Work to be completed:
Each entry is to be retyped exactly as it appears, and each image is to be dropped.

Material provided:
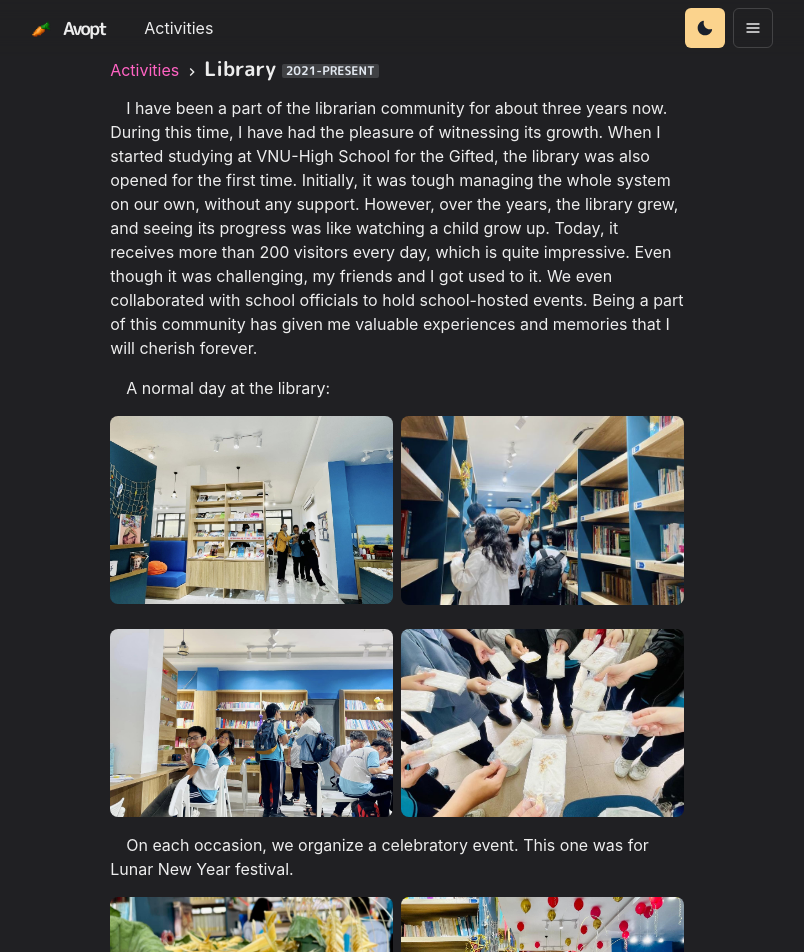
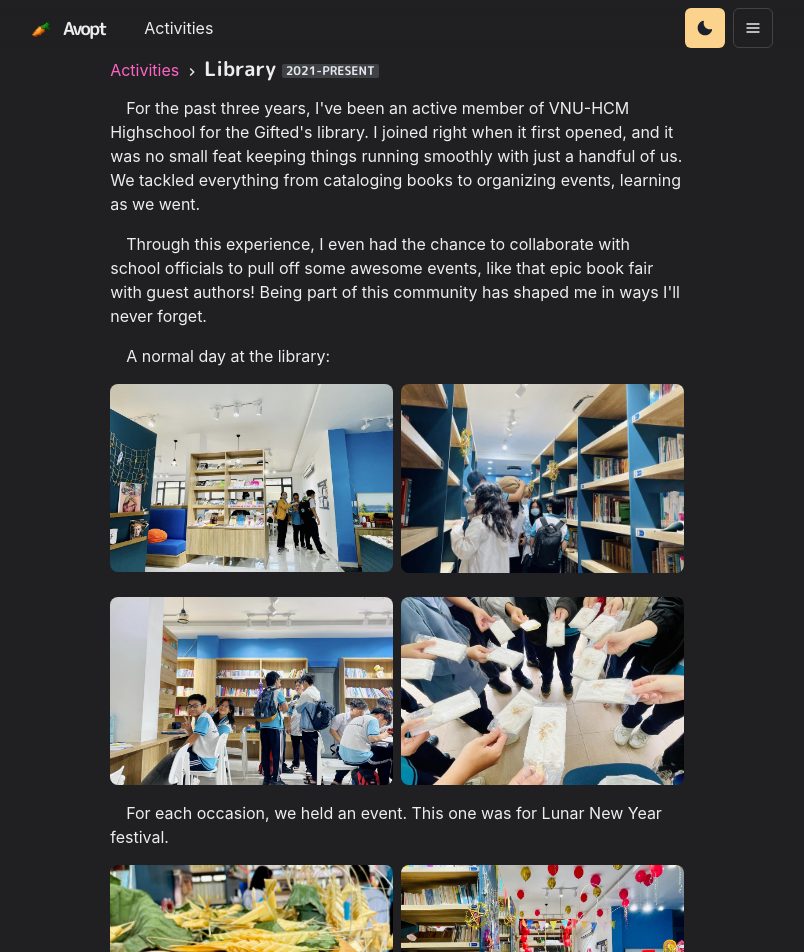
Before and after one commit to avoforme/avopt, a Next.js app: page /activities/library in a window 1280 px wide. Shown: the top 952 px of the page, without its empty margins (243-1047 px from the left). Built offline with nearby package versions, Linux system fonts and the light colour scheme.

Commit message:
activities: rewrite the contents

```diff
--- a/pages/activities/library.js
+++ b/pages/activities/library.js
@@ -17,17 +17,16 @@ const Work = () => (
         Library <Badge>2021-Present</Badge>
       </Title>
       <P>
-        I have been a part of the librarian community for about three years now.
-        During this time, I have had the pleasure of witnessing its growth. When
-        I started studying at VNU-High School for the Gifted, the library was
-        also opened for the first time. Initially, it was tough managing the
-        whole system on our own, without any support. However, over the years,
-        the library grew, and seeing its progress was like watching a child grow
-        up. Today, it receives more than 200 visitors every day, which is quite
-        impressive. Even though it was challenging, my friends and I got used to
-        it. We even collaborated with school officials to hold school-hosted
-        events. Being a part of this community has given me valuable experiences
-        and memories that I will cherish forever.
+        For the past three years, I've been an active member of VNU-HCM
+        Highschool for the Gifted's library. I joined right when it first
+        opened, and it was no small feat keeping things running
+        smoothly with just a handful of us. We tackled everything from
+        cataloging books to organizing events, learning as we went.
+      </P>
+      <P>
+        Through this experience, I even had the chance to collaborate with school officials to pull off some
+        awesome events, like that epic book fair with guest authors! Being
+        part of this community has shaped me in ways I'll never forget.
       </P>
       <P> A normal day at the library:</P>
       <SimpleGrid columns={2} gap={2}>
@@ -37,8 +36,8 @@ const Work = () => (
         <WorkImage src="/images/Library/4.jpg" alt="library" />
       </SimpleGrid>
       <P>
-        On each occasion, we organize a celebratory event. This one was for
-        Lunar New Year festival.
+        For each occasion, we held an event. This one was for Lunar New Year
+        festival.
       </P>
       <SimpleGrid columns={2} gap={2}>
         <WorkImage src="/images/Library/5.jpg" alt="library" />
@@ -49,7 +48,7 @@ const Work = () => (
       <P>
         Here are some other activities that we have held. One was for “Vietnam
         Book and Reading Culture Day”, and one was for "Art Industry for art
-        lovers". Every now and then, we visit the child at Tu Hanh shelter.
+        lovers".
       </P>
       <SimpleGrid columns={2} gap={2}>
         <WorkImage src="/images/Library/10.jpg" alt="library" />
--- a/pages/activities/robotics.js
+++ b/pages/activities/robotics.js
@@ -13,7 +13,7 @@ const Work = () => (
       <P>
         I was curious about Robotics and decided to participate in a Robotics
         Club organized by the U.S. Consulate General in Ho Chi Minh City in
-        partnership with HCMUT. In the club, I had the opportunity to build
+        partnership with HCMUT. At the club, I had the opportunity to build
         robots and program them using LEGO Spike Prime. Although the coding
         language was similar to Scratch, I found it challenging to get used to
         controlling the robots.{' '}
```
Also changed, not shown: pages/activities/acc.js (+11 -11 lines), pages/activities/tedx.js (+5 -5 lines), pages/index.js (+19 -17 lines), 2 other files (tests, documents, lock files or other folders).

Output for this exercise:
Before and after one commit to avoforme/avopt, a Next.js app: page /activities/library in a window 1280 px wide. Shown: the top 952 px of the page, without its empty margins (243-1047 px from the left). Built offline with nearby package versions, Linux system fonts and the light colour scheme.

Commit message:
activities: rewrite the contents

```diff
--- a/pages/activities/library.js
+++ b/pages/activities/library.js
@@ -17,17 +17,16 @@ const Work = () => (
         Library <Badge>2021-Present</Badge>
       </Title>
       <P>
-        I have been a part of the librarian community for about three years now.
-        During this time, I have had the pleasure of witnessing its growth. When
-        I started studying at VNU-High School for the Gifted, the library was
-        also opened for the first time. Initially, it was tough managing the
-        whole system on our own, without any support. However, over the years,
-        the library grew, and seeing its progress was like watching a child grow
-        up. Today, it receives more than 200 visitors every day, which is quite
-        impressive. Even though it was challenging, my friends and I got used to
-        it. We even collaborated with school officials to hold school-hosted
-        events. Being a part of this community has given me valuable experiences
-        and memories that I will cherish forever.
+        For the past three years, I've been an active member of VNU-HCM
+        Highschool for the Gifted's library. I joined right when it first
+        opened, and it was no small feat keeping things running
+        smoothly with just a handful of us. We tackled everything from
+        cataloging books to organizing events, learning as we went.
+      </P>
+      <P>
+        Through this experience, I even had the chance to collaborate with school officials to pull off some
+        awesome events, like that epic book fair with guest authors! Being
+        part of this community has shaped me in ways I'll never forget.
       </P>
       <P> A normal day at the library:</P>
       <SimpleGrid columns={2} gap={2}>
@@ -37,8 +36,8 @@ const Work = () => (
         <WorkImage src="/images/Library/4.jpg" alt="library" />
       </SimpleGrid>
       <P>
-        On each occasion, we organize a celebratory event. This one was for
-        Lunar New Year festival.
+        For each occasion, we held an event. This one was for Lunar New Year
+        festival.
       </P>
       <SimpleGrid columns={2} gap={2}>
         <WorkImage src="/images/Library/5.jpg" alt="library" />
@@ -49,7 +48,7 @@ const Work = () => (
       <P>
         Here are some other activities that we have held. One was for “Vietnam
         Book and Reading Culture Day”, and one was for "Art Industry for art
-        lovers". Every now and then, we visit the child at Tu Hanh shelter.
+        lovers".
       </P>
       <SimpleGrid columns={2} gap={2}>
         <WorkImage src="/images/Library/10.jpg" alt="library" />
--- a/pages/activities/robotics.js
+++ b/pages/activities/robotics.js
@@ -13,7 +13,7 @@ const Work = () => (
       <P>
         I was curious about Robotics and decided to participate in a Robotics
         Club organized by the U.S. Consulate General in Ho Chi Minh City in
-        partnership with HCMUT. In the club, I had the opportunity to build
+        partnership with HCMUT. At the club, I had the opportunity to build
         robots and program them using LEGO Spike Prime. Although the coding
         language was similar to Scratch, I found it challenging to get used to
         controlling the robots.{' '}
```
Also changed, not shown: pages/activities/acc.js (+11 -11 lines), pages/activities/tedx.js (+5 -5 lines), pages/index.js (+19 -17 lines), 2 other files (tests, documents, lock files or other folders).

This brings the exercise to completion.